    Topical Nina-hunters need to start searching for a ghost theme in some of the answers.

  3. Kathryn's Dad says:

    Thanks for blogging, RR. Found this one of the more straightforward Phi puzzles, with plenty to enjoy. I thought HALF-LIVES and EGGSHELL were particularly good today.

    It’s pointless me playing Hunt the Nina ‘cos we’ll still be here this time next Friday.

    Thanks to Phi and good weekend to all.

  4. sidey says:

    Playing hunt the nina would involve re-enabling Java [spit] and resolving the puzzle.

    eimi, any chance of asking the powers that be to get rid of the Java based software? It’s a real pain having to enable it for one site.

  5. eimi says:

    The Nina is a ghost theme in some of the solutions, not the grid. I wouldn’t have spotted it if it hadn’t been pointed out, but I haven’t read the book anyway.

  6. Phi says:

    Nor had much chance to see the film in th UK, at least. Though still more chance than we’ve had in NZ – I knew the brothers Warner were dead, but I didn’t realise they still controlled release dates in the new global environment.

    One should recall that, thanks to ectoplasm, ghosts look cloudy.

  7. Bertandjoyce says:

    Could it be connected to Cloud Atlas by any chance?

  8. flashling says:

    Must admit theme has gone completely over my head, completed quickly without it anyway, thanks RR and Phi. Hope someone will explain later.

  9. RatkojaRiku says:

    Thanks to sidey for explaining the reference to “prison” in 28 – famous or not, I had certainly never heard of it. Surely Phi could have said US prison, to point us in the right direction??

    And like many of those who have commented above, the Nina is still a complete mystery to me …

  10. Bertandjoyce says:

    Cloud Atlas is a novel by David Mitchell which has just been released as a film starring Tom Hanks. So far we have found – Frobisher, Cavendish, Zachary (although it is Zachry in the novel), Orison, Ewing, Half-lives and there is an Imax version apparently of the film!
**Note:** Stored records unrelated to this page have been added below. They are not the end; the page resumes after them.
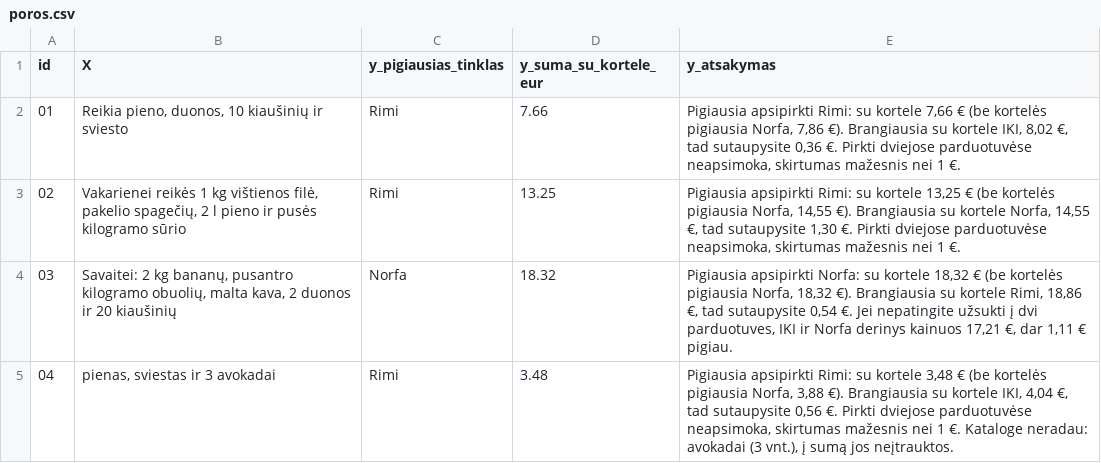
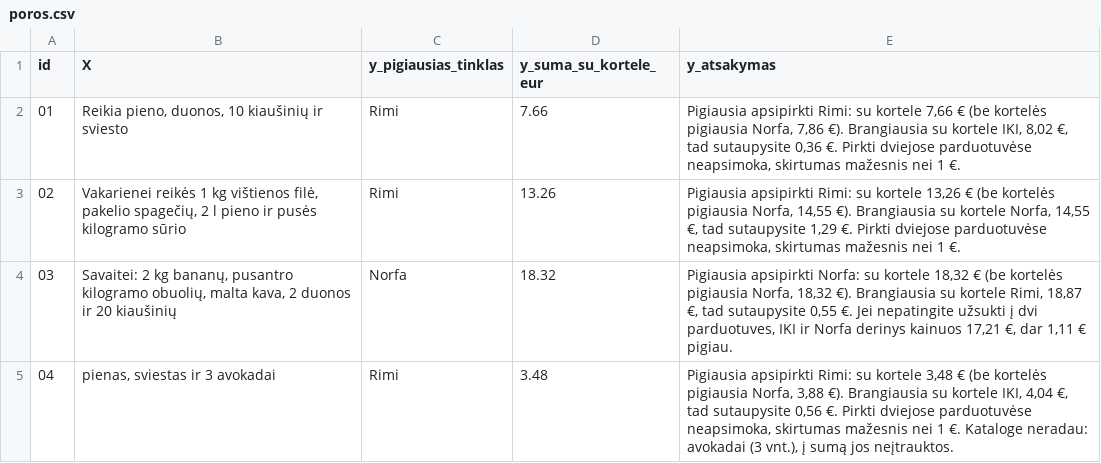
Before and after one commit to gabrielbaranovskij/krepselisai, a CSV file: data/poros.csv, drawn as a sheet.

```diff
--- a/data/poros.csv
+++ b/data/poros.csv
@@ -2,4 +2,4 @@ id,X,y_pigiausias_tinklas,y_suma_su_kortele_eur,y_atsakymas
 01,"Reikia pieno, duonos, 10 kiaušinių ir sviesto",Rimi,7.66,"Pigiausia apsipirkti Rimi: su kortele 7,66 € (be kortelės pigiausia Norfa, 7,86 €). Brangiausia su kortele IKI, 8,02 €, tad sutaupysite 0,36 €. Pirkti dviejose parduotuvėse neapsimoka, skirtumas mažesnis nei 1 €."
-02,"Vakarienei reikės 1 kg vištienos filė, pakelio spagečių, 2 l pieno ir pusės kilogramo sūrio",Rimi,13.25,"Pigiausia apsipirkti Rimi: su kortele 13,25 € (be kortelės pigiausia Norfa, 14,55 €). Brangiausia su kortele Norfa, 14,55 €, tad sutaupysite 1,30 €. Pirkti dviejose parduotuvėse neapsimoka, skirtumas mažesnis nei 1 €."
-03,"Savaitei: 2 kg bananų, pusantro kilogramo obuolių, malta kava, 2 duonos ir 20 kiaušinių",Norfa,18.32,"Pigiausia apsipirkti Norfa: su kortele 18,32 € (be kortelės pigiausia Norfa, 18,32 €). Brangiausia su kortele Rimi, 18,86 €, tad sutaupysite 0,54 €. Jei nepatingite užsukti į dvi parduotuves, IKI ir Norfa derinys kainuos 17,21 €, dar 1,11 € pigiau."
+02,"Vakarienei reikės 1 kg vištienos filė, pakelio spagečių, 2 l pieno ir pusės kilogramo sūrio",Rimi,13.26,"Pigiausia apsipirkti Rimi: su kortele 13,26 € (be kortelės pigiausia Norfa, 14,55 €). Brangiausia su kortele Norfa, 14,55 €, tad sutaupysite 1,29 €. Pirkti dviejose parduotuvėse neapsimoka, skirtumas mažesnis nei 1 €."
+03,"Savaitei: 2 kg bananų, pusantro kilogramo obuolių, malta kava, 2 duonos ir 20 kiaušinių",Norfa,18.32,"Pigiausia apsipirkti Norfa: su kortele 18,32 € (be kortelės pigiausia Norfa, 18,32 €). Brangiausia su kortele Rimi, 18,87 €, tad sutaupysite 0,55 €. Jei nepatingite užsukti į dvi parduotuves, IKI ir Norfa derinys kainuos 17,21 €, dar 1,11 € pigiau."
 04,"pienas, sviestas ir 3 avokadai",Rimi,3.48,"Pigiausia apsipirkti Rimi: su kortele 3,48 € (be kortelės pigiausia Norfa, 3,88 €). Brangiausia su kortele IKI, 4,04 €, tad sutaupysite 0,56 €. Pirkti dviejose parduotuvėse neapsimoka, skirtumas mažesnis nei 1 €. Kataloge neradau: avokadai (3 vnt.), į sumą jos neįtrauktos."
```
Also changed, not shown: 10 other files.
    Well done Phi! We all solved the puzzle without needing to know anything about the book or film and then we had another puzzle afterwards!
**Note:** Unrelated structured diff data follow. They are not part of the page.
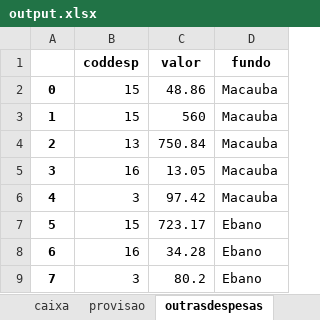
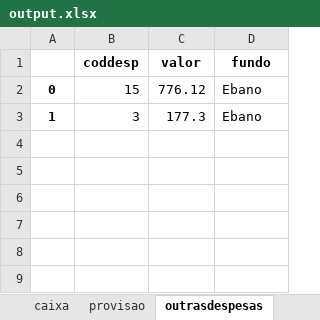
Before and after one commit to Marcelo-Brisac/XML-Reader, an Excel workbook: output.xlsx, sheet outrasdespesas, drawn as a sheet; values as stored, in another font and other column widths than the file's, no borders; removed rows and columns are numbered as before the commit, all else as after; the diff names each change by its address in the sheet, - before the commit and + after, or states it on an @@ line.

```diff
--- a/output.xlsx (sheet outrasdespesas)
+++ b/output.xlsx (sheet outrasdespesas)
-C2 (valor): 48.86
+C2 (valor): 776.12
-D2 (fundo): Macauba
+D2 (fundo): Ebano
-row 3: 1 | 15 | 560 | Macauba
-row 4: 2 | 13 | 750.84 | Macauba
-row 5: 3 | 16 | 13.05 | Macauba
-row 6: 4 | 3 | 97.42 | Macauba
-row 7: 5 | 15 | 723.17 | Ebano
-row 8: 6 | 16 | 34.28 | Ebano
-A3: 7
+A3: 1
-C3 (valor): 80.2
+C3 (valor): 177.3
```
Also changed, not shown: sheet tit_publico, sheet resumo, sheet cotas, sheet provisao, sheet acoes, sheet debentures, 1 more sheet, 3 other files.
Leave a Reply

Don't forget to scroll down to the Captcha before you click 'Submit Comment'

XHTML: You can use these tags: <a href="" title=""> <abbr title=""> <acronym title=""> <b> <blockquote cite=""> <cite> <code> <del datetime=""> <em> <i> <q cite=""> <s> <strike> <strong>

− 1 = six